Fibromyalgia can be one of those frustrating syndromes that can be difficult to treat from a conventional medicine perspective. Usually, anti-inflammatories, pain management, low doses of anti-depressants and sleep aids can be used to manage the pain and symptoms but often resulting in the person experiencing side effects such as constipation, drowsiness and weight gain. Regular exercise, dietary supplementation including additional magnesium, cognitive behavioural therapy and acupuncture are some of the suggest supports for managing fibromyalgia.
What can acupuncture do?
In 2005, the Mayo clinic did a small study whereby 50 people with mild to severe fibromyalgia symptoms were treated with acupuncture over a course of 2-3 weeks. The patient’s filled in questionnaires pre and post treatment, patient’s report improvement in pain, anxiety and fatigue in the month after the treatment. The effects weren’t long lasting and affect 7 months the symptoms had returned to pre- treatment levels. It is suggested that Acupuncture can be used as part of an overall plan to manage the symptoms of acupuncture.

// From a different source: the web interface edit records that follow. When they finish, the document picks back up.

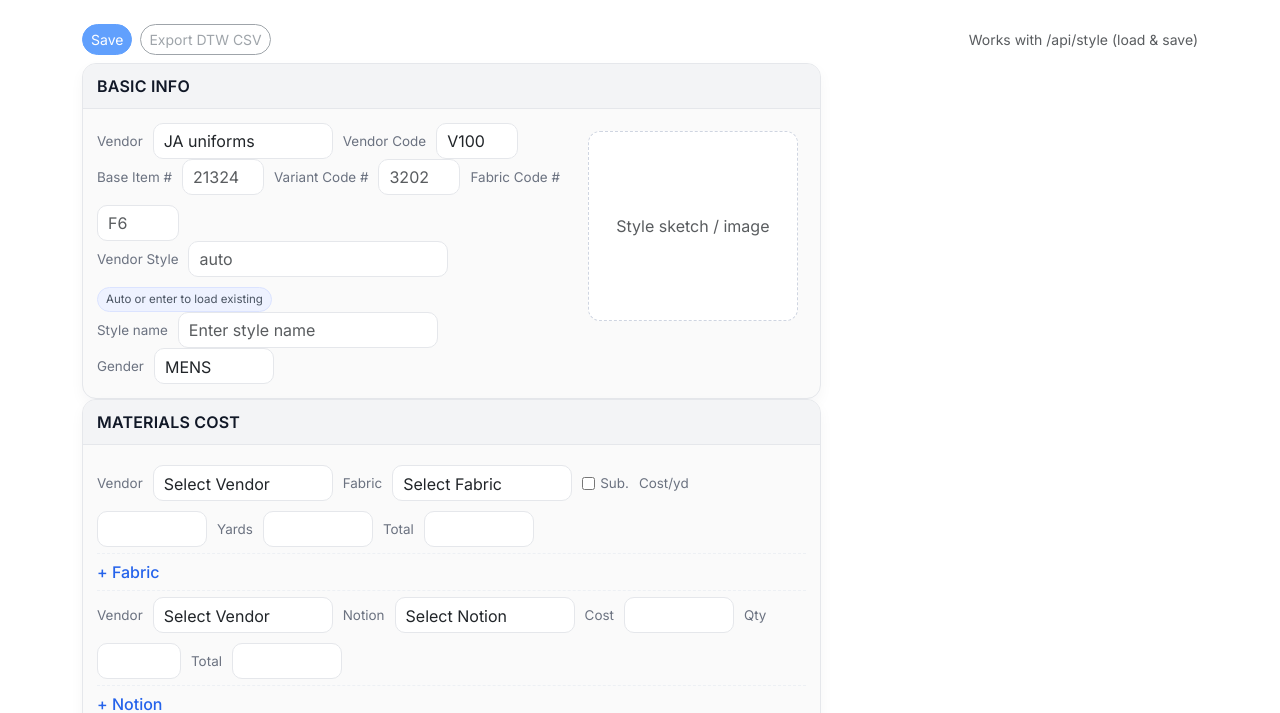
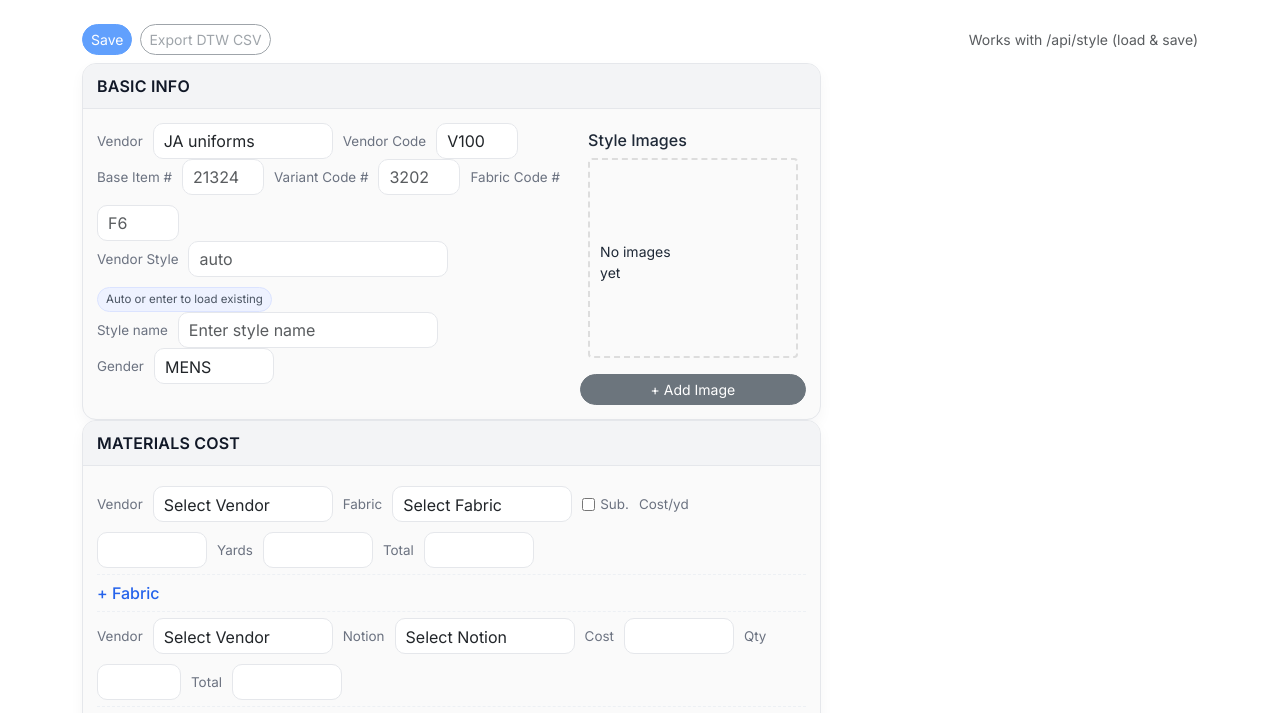
Before and after one commit to JAITteam/ja-uniforms-pricing, a Flask app: page /style/new in a window 1280 px wide. Shown: the part 62-775 px from the top of the page. Run offline with Flask 3, Linux system fonts and the light colour scheme; tables that the repository leaves empty hold one stand-in row (values such as "Sample post").

Commit message:
Your descriptive commit message here

```diff
--- a/app.py
+++ b/app.py
@@ -7,9 +7,22 @@ from database import db
 from flask import Flask, render_template, redirect, url_for, request, flash, send_from_directory
 from config import Config
 from database import db
+import os
+from werkzeug.utils import secure_filename
+
+
+
 # Initialize Flask app
 app = Flask(__name__)
 app.config.from_object(Config)
+
+
+UPLOAD_FOLDER = 'static/img'
+ALLOWED_EXTENSIONS = {'png', 'jpg', 'jpeg', 'gif'}
+app.config['UPLOAD_FOLDER'] = UPLOAD_FOLDER
+
+def allowed_file(filename):
+    return '.' in filename and filename.rsplit('.', 1)[1].lower() in ALLOWED_EXTENSIONS
 
 # Initialize database with app
 db.init_app(app)
@@ -167,6 +180,68 @@ def test_complete_lookup():
         return "<h1>No style found!</h1><a href='/create-complete-data'>Create Sample Data First</a>"
 
 # ===== ADMIN ROUTES (Future expansion) =====
+@app.route('/api/style/<int:style_id>/upload-image', methods=['POST'])
+def upload_style_image(style_id):
+    style = Style.query.get_or_404(style_id)
+
+    if 'image' not in request.files:
+        return jsonify({'error': 'No file'}), 400
+
+    file = request.files['image']
+
+    if file.filename == '':
+        return jsonify({'error': 'No file selected'}), 400
+
+    if file and allowed_file(file.filename):
+        filename = secure_filename(f"{style_id}_{datetime.now().timestamp()}_{file.filename}")
+        filepath = os.path.join(app.config['UPLOAD_FOLDER'], filename)
+        file.save(filepath)
+
+        # Check if this should be primary (first image)
+        is_primary = StyleImage.query.filter_by(style_id=style_id).count() == 0
+
+        img = StyleImage(
+            style_id=style_id,
+            filename=filename,
+            is_primary=is_primary
+        )
+        db.session.add(img)
+        db.session.commit()
+
+        return jsonify({
+            'success': True,
+            'id': img.id,
+            'filename': filename,
+            'url': f'/static/img/{filename}'
+        })
+
+    return jsonify({'error': 'Invalid file type'}), 400
+
+@app.route('/api/style-image/<int:image_id>', methods=['DELETE'])
+def delete_style_image(image_id):
+    img = StyleImage.query.get_or_404(image_id)
+
+    # Delete file
+    filepath = os.path.join(app.config['UPLOAD_FOLDER'], img.filename)
+    if os.path.exists(filepath):
+        os.remove(filepath)
+
+    db.session.delete(img)
+    db.session.commit()
+
+    return jsonify({'success': True})
+
+@app.route('/api/style/<int:style_id>/images', methods=['GET'])
+def get_style_images(style_id):
+    images = StyleImage.query.filter_by(style_id=style_id).order_by(StyleImage.is_primary.desc()).all()
+    return jsonify([{
+        'id': img.id,
+        'url': f'/static/img/{img.filename}',
+        'is_primary': img.is_primary
+    } for img in images])
+
+
+
 @app.route('/migrate-db')
 def migrate_db():
     """One-time migration to add new columns to styles table"""
@@ -999,6 +1074,9 @@ def master_costs_editable():
     html += """
             <!-- COLORS SECTION -->
             <h2>Colors</h2>
+            <div style="margin-bottom: 15px;">
+                <input type="text" id="colorSearch" placeholder="Search colors..." style="width: 300px; padding: 8px; margin-bottom: 10px;">
+            </div>
             <button class="btn btn-success add-row-btn" onclick="openModal('color')">+ Add Color</button>
             <table class="vendors">
                 <thead>
@@ -1007,13 +1085,13 @@ def master_costs_editable():
                         <th style="width: 120px;">Actions</th>
                     </tr>
                 </thead>
-                <tbody>
+                <tbody id="colorTableBody">
     """
 
     colors = Color.query.order_by(Color.name).all()
     for color in colors:
         html += f"""
-                    <tr>
+                    <tr class="color-row">
                         <td>{color.name}</td>
                         <td>
                             <div class="actions">
@@ -1328,6 +1406,17 @@ def master_costs_editable():
                 }}
             }}
 
+            // Color search filter - ADD THIS ENTIRE BLOCK HERE
+            document.getElementById('colorSearch')?.addEventListener('input', function() {{
+                const searchTerm = this.value.toLowerCase();
+                const rows = document.querySelectorAll('.color-row');
+
+                rows.forEach(row => {{
+                    const colorName = row.cells[0].textContent.toLowerCase();
+                    row.style.display = colorName.includes(searchTerm) ? '' : 'none';
+                }});
+            }});
+
             function deleteItem(type, id) {{
                 fetch(`/api/${{type}}s/${{id}}`, {{
                     method: 'DELETE'
@@ -1907,6 +1996,7 @@ def api_style_by_vendor_style():
     return jsonify({
         "found": True,
         "style": {
+            "id": style.id,
             "vendor_style": style.vendor_style,
             "base_item_number": style.base_item_number,
             "variant_code": style.variant_code,
--- a/static/js/app.js
+++ b/static/js/app.js
@@ -344,6 +344,11 @@ document.addEventListener('DOMContentLoaded', () => {
       }
     }
 
+    // Load images - ADD THIS
+    if (data.style && data.style.id) {
+      await loadStyleImages(data.style.id);
+    }
+
     recalcMaterials();
     recalcLabor();
     if ($('#saveBtn')) $('#saveBtn').disabled = false;
@@ -458,13 +463,18 @@ document.addEventListener('DOMContentLoaded', () => {
 
       if (res.ok && out.ok) {
         alert(out.new ? 'Created new style!' : 'Updated style.');
+        // Set current style ID and load images
+        if (out.style_id) {
+          currentStyleId = out.style_id;
+          await loadStyleImages(out.style_id);
+        }
       } else {
         alert('Save failed: ' + (out.error || res.statusText));
-      }
-    } catch (error) {
-      alert('Save failed: ' + error.message);
     }
-  });
+  } catch (error) {
+    alert('Save failed: ' + error.message);
+  }
+});
 
   $('#addFabric')?.addEventListener('click', () => {
     const newRow = document.createElement('div');
@@ -692,6 +702,78 @@ document.addEventListener('DOMContentLoaded', () => {
     selected.forEach(opt => opt.remove());
   };
 
+  // IMAGE MANAGEMENT - ADD THIS ENTIRE BLOCK HERE
+  let currentStyleId = null;
+
+  async function loadStyleImages(styleId) {
+    currentStyleId = styleId;
+    const res = await fetch(`/api/style/${styleId}/images`);
+    const images = await res.json();
+
+    const gallery = $('#imageGallery');
+    if (!gallery) return;
+
+    gallery.innerHTML = '';
+
+    if (images.length === 0) {
+      gallery.innerHTML = '<div style="grid-column: 1/-1; text-align: center; color: #999;">No images yet</div>';
+      return;
+    }
+
+    images.forEach(img => {
+      const imgDiv = document.createElement('div');
+      imgDiv.style.position = 'relative';
+      imgDiv.innerHTML = `
+        <img src="${img.url}" style="width: 100%; height: 120px; object-fit: cover; border-radius: 4px; border: 2px solid #ddd;">
+        <button onclick="deleteImage(${img.id})" style="position: absolute; top: 2px; right: 2px; background: #dc3545; color: white; border: none; border-radius: 50%; width: 22px; height: 22px; cursor: pointer; font-weight: bold;">×</button>
+        ${img.is_primary ? '<span style="position: absolute; bottom: 2px; left: 2px; background: #28a745; color: white; padding: 2px 6px; border-radius: 3px; font-size: 10px; font-weight: bold;">Primary</span>' : ''}
+      `;
+      gallery.appendChild(imgDiv);
+    });
+  }
+
+$('#imageUpload')?.addEventListener('change', async function(e) {
+  const file = e.target.files[0];
+  if (!file || !currentStyleId) {
+    alert('Please save the style first before uploading images');
+    e.target.value = '';
+    return;
+  }
+
+  const formData = new FormData();
+  formData.append('image', file);
+
+  const res = await fetch(`/api/style/${currentStyleId}/upload-image`, {
+    method: 'POST',
+    body: formData
+  });
+
+  if (res.ok) {
+    await loadStyleImages(currentStyleId);
+    e.target.value = '';
+  } else {
+    const error = await res.json();
+    alert('Failed to upload image: ' + (error.error || 'Unknown error'));
+  }
+});
+
+window.deleteImage = async function(imageId) {
+  if (!confirm('Delete this image?')) return;
+
+  const res = await fetch(`/api/style-image/${imageId}`, {
+    method: 'DELETE'
+  });
+
+  if (res.ok) {
+    await loadStyleImages(currentStyleId);
+  } else {
+    alert('Failed to delete image');
+  }
+};
+
+
+
+
   $('#add_var')?.addEventListener('click', ()=>{
     const v=$('#var_input')?.value.trim();
     if(!v) return;
--- a/templates/style_wizard.html
+++ b/templates/style_wizard.html
@@ -47,10 +47,16 @@
       </div>
       <div class="col-lg-4">
         <div class="p-2">
-          <div class="sketch d-flex align-items-center justify-content-center">
-            <span class="text-muted">Style sketch / image</span>
+          <h6 class="mb-2">Style Images</h6>
+          <div id="imageGallery" style="display: grid; grid-template-columns: repeat(2, 1fr); gap: 8px; min-height: 200px; border: 2px dashed #ddd; padding: 10px; border-radius: 4px; background: #fafafa;">
+            <div class="d-flex align-items-center justify-content-center text-muted" style="grid-column: 1 / -1;"></div>
+              <small>No images yet</small>
           </div>
         </div>
+        <input type="file" id="imageUpload" accept="image/png,image/jpeg,image/jpg,image/gif" style="display: none;">
+        <button type="button" class="btn btn-secondary btn-sm btn-pill mt-2 w-100" onclick="document.getElementById('imageUpload').click()">
+          + Add Image
+        </button>
       </div>
     </div>
   </div>
```
Also changed, not shown: models.py (+11 -0 lines), static/img/11_1759415140.508145_Screenshot_2025-10-02_094443.png (added), static/img/11_1759415162.875474_Screenshot_2025-10-02_094443.png (added).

From a T.C.M point of view, Fibromyalgia falls under the number of areas such as weakness in the liver, kidneys, heart and spleen. A diagnosis is generally made by completing a full assessment of the condition and identifying the underlying weaknesses. Dietary changes, exercise and changing certain lifestyle habits may also be suggested.
Can reflexology help?
Reflexology involves manipulation of reflex points on the feet and small-scale studies have shown that reflexology can improve mental clarity, I.B.S, fatigue, sleep disorders, depression, pain in tender spots and myofascial pain.
If you have any queries or want to find out more about how acupuncture can help alleviate Fibromyalgia symptoms contact us for a chat
Post by Pauline Mc Cormack
Disclaimer: The information contained on this site is intended for information purposes only and is not a substitute for advice, diagnosis or treatment by a medical practitioner. It is not meant to cover all possible precautions, drug interactions, circumstances or adverse effects. You should seek prompt medical care for any health issues and consult your doctor before using alternative medicine.
- ‘Improvement in Fibromyalgia Symptoms with Acupuncture: results of a randomized controlled trial’ David P. Martin, MD, Ph.D.; Christopher D. Sletten, Ph.D.; Brent a. Williams, MS; and Ines h. Berger, MD: June 2006;81(6):749-757 Mayo Clinic